Hi all,
I am interested in becoming more educated on the long list of fallacies that exist in the world of logic and reasoning. Ex: types of red herrings, straw mans, ad hominem, gambler’s fallacy, etc. (Those are some basic ones- there’s many more if you go to “list of fallacies” on Wikipedia). I think it would be nice for me to own a book that goes in depth about what all of these are, rather than me having to spend a bunch of time doing research on the internet.
Thanks!

Hi all, I am interested in becoming more educated on the long list of fallacies that exist in the world of logic and reasoning. Ex: types of red herrings, straw mans, ad hominem, gambler's fallacy, etc. (Those are some basic ones- there's many more if you go to "list of fallacies" on Wikipedia). I think it would be nice for me to own a book that goes in depth about what all of these are, rather than me having to spend a bunch of time doing research on the internet. Thanks!
I love these http://www.youtube.com/watch?v=1N3TROA8MYY http://www.youtube.com/watch?v=Z71w-rHkeSk http://www.youtube.com/watch?v=nmRCpqO_1JA
Hi all, I am interested in becoming more educated on the long list of fallacies that exist in the world of logic and reasoning. Ex: types of red herrings, straw mans, ad hominem, gambler's fallacy, etc. (Those are some basic ones- there's many more if you go to "list of fallacies" on Wikipedia). I think it would be nice for me to own a book that goes in depth about what all of these are, rather than me having to spend a bunch of time doing research on the internet. Thanks!
Just look in the Philosophy section of any good bookstore. There will be all kinds of exactly what you're looking for.

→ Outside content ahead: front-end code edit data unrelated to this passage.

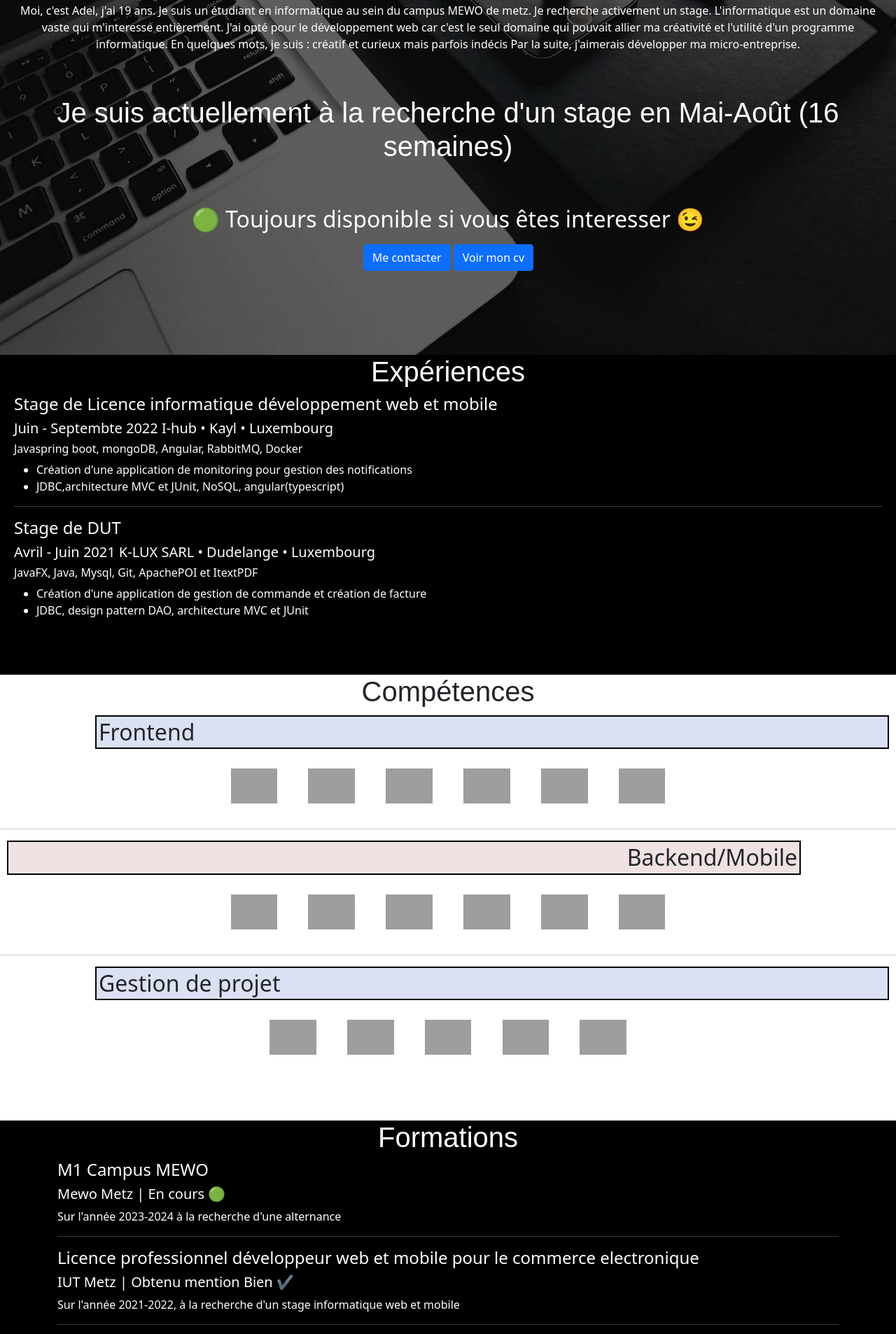
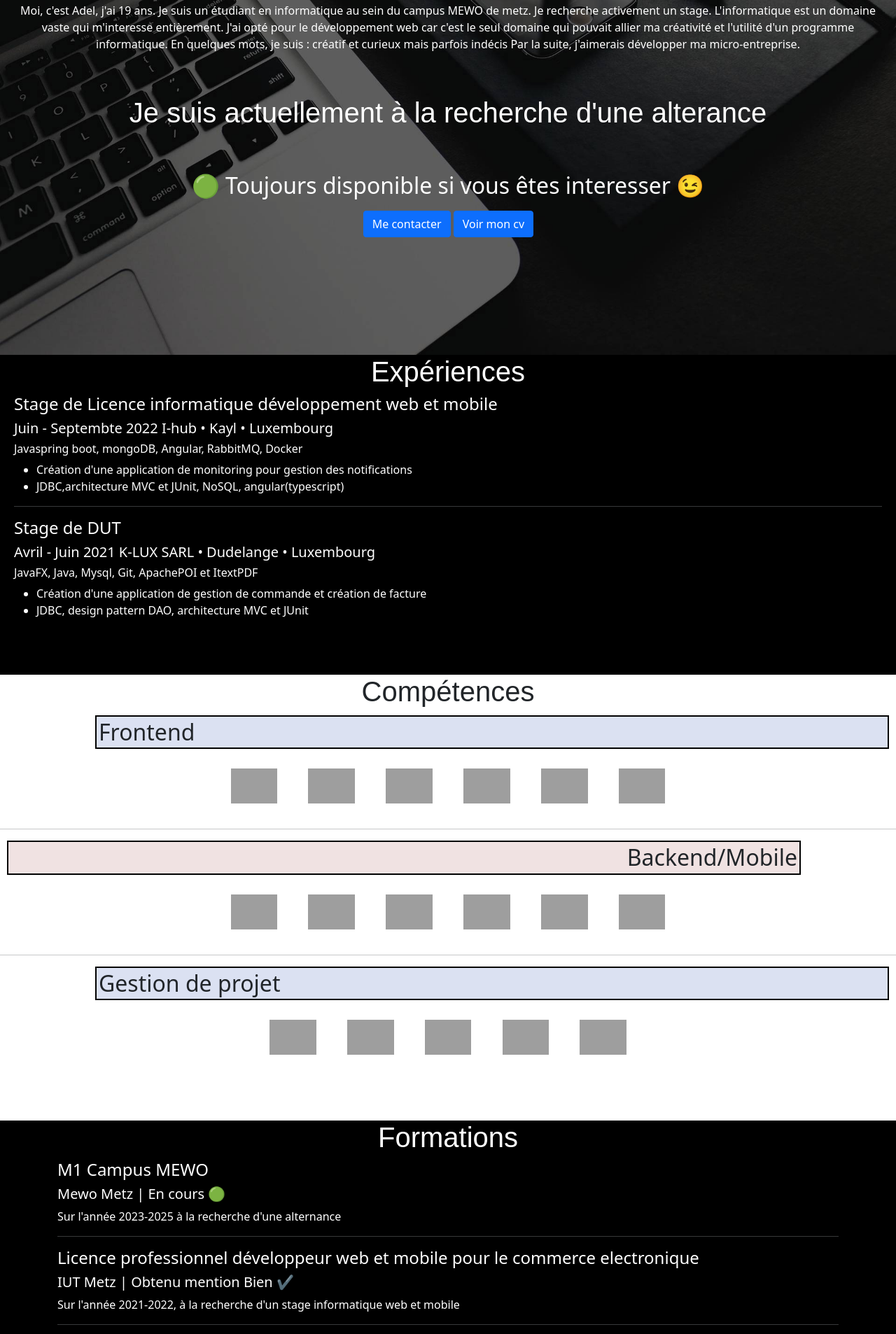
Before and after one commit to Leknif571/Leknif571.github.io, a plain HTML site: page index.html in a window 1280 px wide. Shown: the part 349-2255 px from the top of the page at 70% size. Drawn offline with nearby package versions, Linux system fonts and the light colour scheme; grey boxes are pictures that could not be loaded.

Commit message:
Update index.html

```diff
--- a/index.html
+++ b/index.html
@@ -50,7 +50,7 @@
             curieux mais parfois indécis Par la suite, j'aimerais
             développer ma micro-entreprise.
         </p>
-        <h1 data-aos="fade-left" data-aos-easing="ease-in-back" data-aos-offset="0" data-aos-delay="500" class="test">Je suis actuellement à la recherche d'un stage en Mai-Août (16 semaines) </h1>
+        <h1 data-aos="fade-left" data-aos-easing="ease-in-back" data-aos-offset="0" data-aos-delay="500" class="test">Je suis actuellement à la recherche d'une alterance</h1>
         <h2 data-aos="fade-up-right" data-aos-easing="ease-in-back" data-aos-offset="0" data-aos-delay="700" class="test">🟢 Toujours disponible si vous êtes interesser 😉</h2>
 
         <div data-aos="flip-left" class="text-center mt-3" data-aos-easing="ease-in-back" data-aos-offset="0" data-aos-delay="900">
@@ -138,7 +138,7 @@
              <div class="left" data-aos="fade-left" data-aos-delay="200">
                   <h4>M1 Campus MEWO</h4>
                   <h5>Mewo Metz | En cours 🟢 </h5>
-                  <p>Sur l'année 2023-2024 à la recherche d'une alternance</p>
+                  <p>Sur l'année 2023-2025 à la recherche d'une alternance</p>
               </div>
 
                   <hr class="border-top">
```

Cuthbert is quite correct. A related source, if you have any university or community college nearby would be the student bookstore. Look for text books for critical thinking and introductory logic courses.
Occam

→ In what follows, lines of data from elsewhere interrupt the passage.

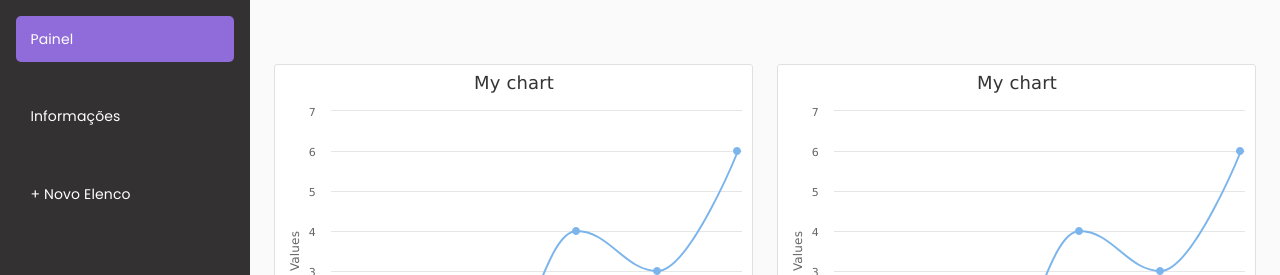
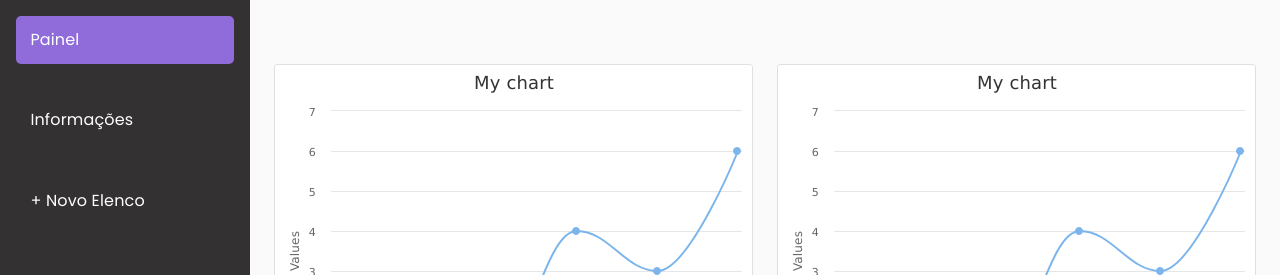
Before and after one commit to BeccaAlmeida/projeto_final_GAMA_ACCENTURE, a React app: page / in a window 1280 px wide. Both pictures are taken after typing "Sample", "Sample123" into the empty fields and a click on the button "Entrar". Shown: the top 275 px of the page. Built offline with nearby package versions, Linux system fonts and the light colour scheme.

Commit message:
set font-size sidebar item

```diff
--- a/src/components/layout/SidebarItem.jsx
+++ b/src/components/layout/SidebarItem.jsx
@@ -14,6 +14,7 @@ const SideBarItem = styled.div`
 	background: ${({ selected }) => (selected ? "#906cda" : "transparent")};
 	font-family: Poppins;
 	text-align: left;
+	font-size: 16px !important;
 `;
 
 export default function SidebarItem(props) {
```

You might want to check this out.
The Tyranny of Words (1938) by Stuart Chase
http://www.anxietyculture.com/tyranny.htm
http://archive.org/details/tyrannyofwords00chas
http://www.youtube.com/watch?v=M9H1StY1nU8
psik

Hi all, I am interested in becoming more educated on the long list of fallacies that exist in the world of logic and reasoning. Ex: types of red herrings, straw mans, ad hominem, gambler's fallacy, etc. (Those are some basic ones- there's many more if you go to "list of fallacies" on Wikipedia). I think it would be nice for me to own a book that goes in depth about what all of these are, rather than me having to spend a bunch of time doing research on the internet. Thanks!
You don't have to buy a book. Go here http://www.logicalfallacies.info/ You could print it out if you want it handy. If you really want to spend money on a book, look in the philosophy section of any bookstore or online.

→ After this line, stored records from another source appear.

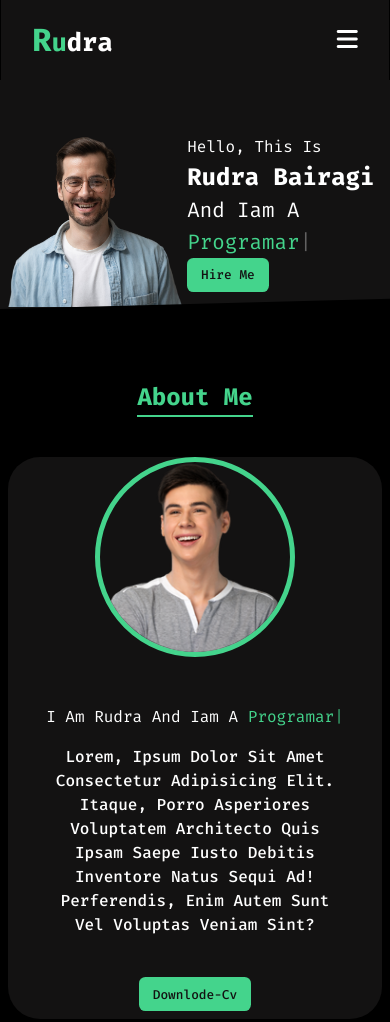
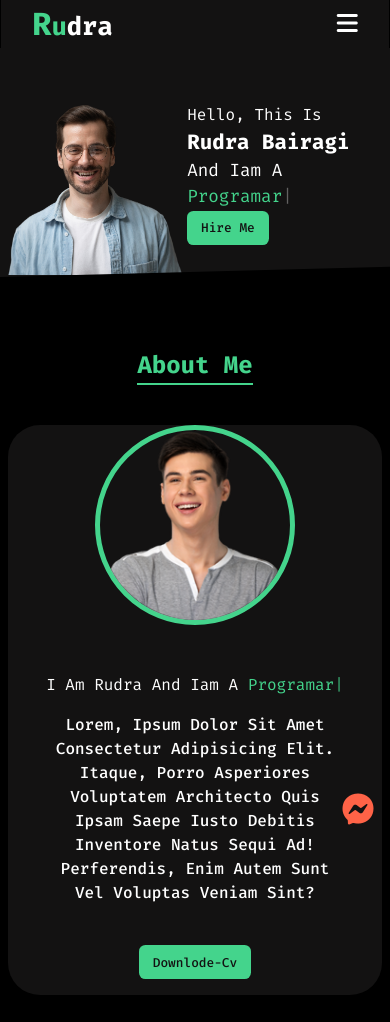
Before and after one commit to rudrogit/My-Portfolio, a plain HTML site: page index.html in a window 390 px wide. Shown: the top 1022 px of the page. Drawn offline with nearby package versions, Linux system fonts and the light colour scheme; a web font is replaced by a local one.

Commit message:
My Portfolio

```diff
--- a/index.html
+++ b/index.html
@@ -17,7 +17,9 @@
     <!-- fontwosam link -->
 </head>
 <body>
-
+<div class="fixmasseg">
+    <a href="https://m.me/rudro.bairagi.9800"><i class="fa-brands fa-facebook-messenger"></i></a>
+</div>
 <nav>
    <div class="container nav-containor">
      <a href="#">
--- a/style.css
+++ b/style.css
@@ -108,6 +108,20 @@ img{
     border-bottom:2px solid var(--primarycolor);
     color: var(--primarycolor);
     margin-bottom: 2.5rem;
+}
+.fixmasseg{
+   position: fixed;
+   right:1rem; bottom:1rem;
+   background-color: transparent;
+   z-index: 999;
+}
+.fixmasseg a i{
+    font-size:2rem;
+    color:var(--tomato);
+}
+.fixmasseg a i:hover{
+    transform: translateY(-10px);
+    color: var(--primarycolor);
 }
 /* start code */
 nav{
--- a/style2.css
+++ b/style2.css
@@ -49,7 +49,7 @@ nav #close-menu-button{
     color: var(--bg);
     place-items: center;
     box-shadow: -4rem 6rem 10rem black;
-    background-color: rgba(21, 228, 159, 0.866);
+    background-color: rgba(21, 228, 159, 0.976);
  }
  .nav-menu li:nth-child(1){
     animation-delay:.1S;
@@ -187,6 +187,9 @@ nav #close-menu-button{
         font-size:.8rem;
      }
 /* nav menu respons*/
+nav{
+  height:3rem;
+}
 nav button{
    display: block;
    font-size:1.5rem;
@@ -198,7 +201,7 @@ nav #close-menu-button{
 }
 .nav-menu{
     position: fixed;
-    top:5rem; right:20%;
+    top:4rem; right:5%;
     gap:0rem;
     flex-direction: column;
     width:15rem; height: fit-content;
@@ -221,11 +224,14 @@ header{
     font-size: 1rem;
 }
 .hed-right .text2{
-    font-size: 1.5rem;
+    font-size: 1.3rem;
     font-weight: 550;
 }
 .hed-right .text3{
-    font-size: 1.3rem;
+    font-size: 1.1rem;
+}
+.hed-right{
+   padding-bottom:1rem;
 }
 /* header section end */
 /* service section */
@@ -264,7 +270,7 @@ header{
     text-align:center;
     max-width:80%;
     margin-top:2rem;
-    padding-bottom:.5rem;
+    padding-bottom:1rem;
 }
 /* about section end */
 
```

My favorite is this
http://www.iep.utm.edu/fallacy/

Psikeyhacker’s recommendation of “The Tyranny of Words” is also excellent and just as important even if it isn’t strictly logic and critical thinking, but rather semantics. Another equivalent book that’s out of print, but easily available as a used copy is “Language in Thought and Action” by S. I. Hayakawa.
Occam

I’m looking for more of a book- not so much videos or online articles. Any other recommendations? Thanks =]

I’m currently reading “Intuition Pumps And Other Tools For Thinking” by Daniel Dennett. It’s not a comprehensive book of fallacies exactly like you describe, but the concept is much the same. Dennett’s intuition pumps are basically allegories which help you to think without logical fallacies and to more easily recognize them, and he also talks about allegories which actually hide fallacies making them harder to find, which he calls boom crutches. Slightly amusing, but a good approach.
I also highly recommend anything by Dan Ariley. He calls himself a behavioral economist, and his focus of study is studying how people make irrational decisions, from a statistical standpoint.

My favorite is this http://www.iep.utm.edu/fallacy/
Interesting that you'd have a favorite logic site given your signature.